===== RECORD EXCERPTS
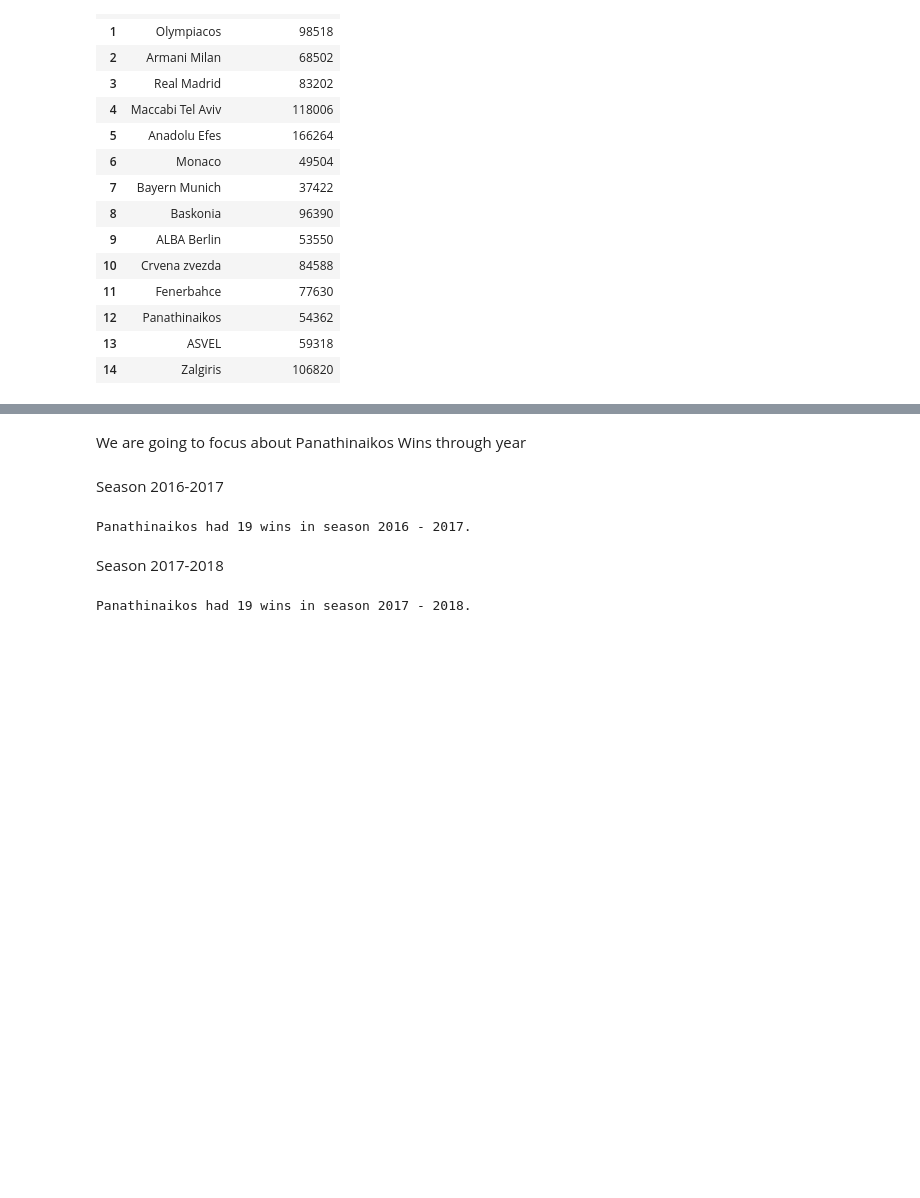
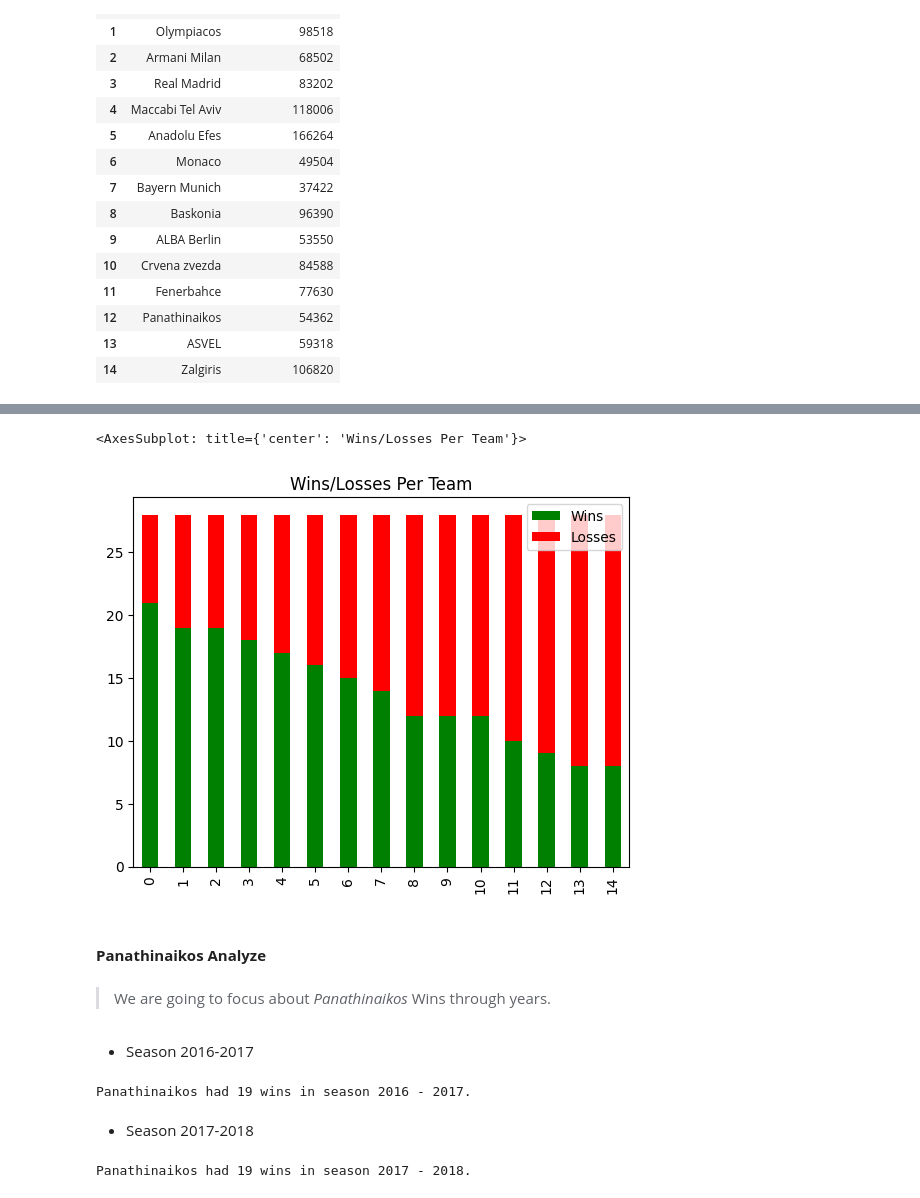
Before and after one commit to ChrisDiamantis99/Euroleague, a Jupyter notebook: euroleague.ipynb, the cells around one changed output, grey strips where cells are left out. Saved outputs shown, nothing was run; the diff lists cells and outputs as text; code cells hidden in the pictures; blank space fills up the shorter version.

```diff
--- a/euroleague.ipynb
+++ b/euroleague.ipynb
@@ -722,0 +929,3 @@ season_2021_2022.sort_values("Arenas Capacity Rate", ascending= False)
+# %%
+temp_df = season_2021_2022[['Team', 'Wins', 'Losses']]
+temp_df
@@ -723,7 +949,14 @@ season_2021_2022.sort_values("Arenas Capacity Rate", ascending= False)
+# %%
+temp_df.plot(kind = 'bar', stacked =True, title = 'Wins/Losses Per Team', color = ['green', 'red'])
+# %% [output]
+<AxesSubplot: title={'center': 'Wins/Losses Per Team'}>
+[figure, added]
+# %% [markdown]
+#### **Panathinaikos Analyze**
 # %% [markdown]
-We are going to focus about Panathinaikos Wins through year
+>We are going to focus about *Panathinaikos* Wins through years.
 # %% [markdown]
-Season 2016-2017
+- Season 2016-2017
 # %%
 wins2016_2017 = season_2016_2017.at[3, 'Wins']
 attendance2016_2017 = season_2016_2017.at[3, 'Attendance']
@@ -731,7 +964,7 @@ print('Panathinaikos had {} wins in season {} - {}.'.format(wins2016_2017, 2016,
 # %% [output]
 Panathinaikos had 19 wins in season 2016 - 2017.
 # %% [markdown]
-Season 2017-2018
+- Season 2017-2018
 # %%
 wins2017_2018 = season_2017_2018.at[4, 'Wins']
 attendance2017_2018 = season_2017_2018.at[4, 'Attendance']
```
Also changed, not shown: parts of 108 cells of this notebook.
==========
If a line in the records above holds the string "output", copy it.

Before and after one commit to ChrisDiamantis99/Euroleague, a Jupyter notebook: euroleague.ipynb, the cells around one changed output, grey strips where cells are left out. Saved outputs shown, nothing was run; the diff lists cells and outputs as text; code cells hidden in the pictures; blank space fills up the shorter version.
+# %% [output]
 # %% [output]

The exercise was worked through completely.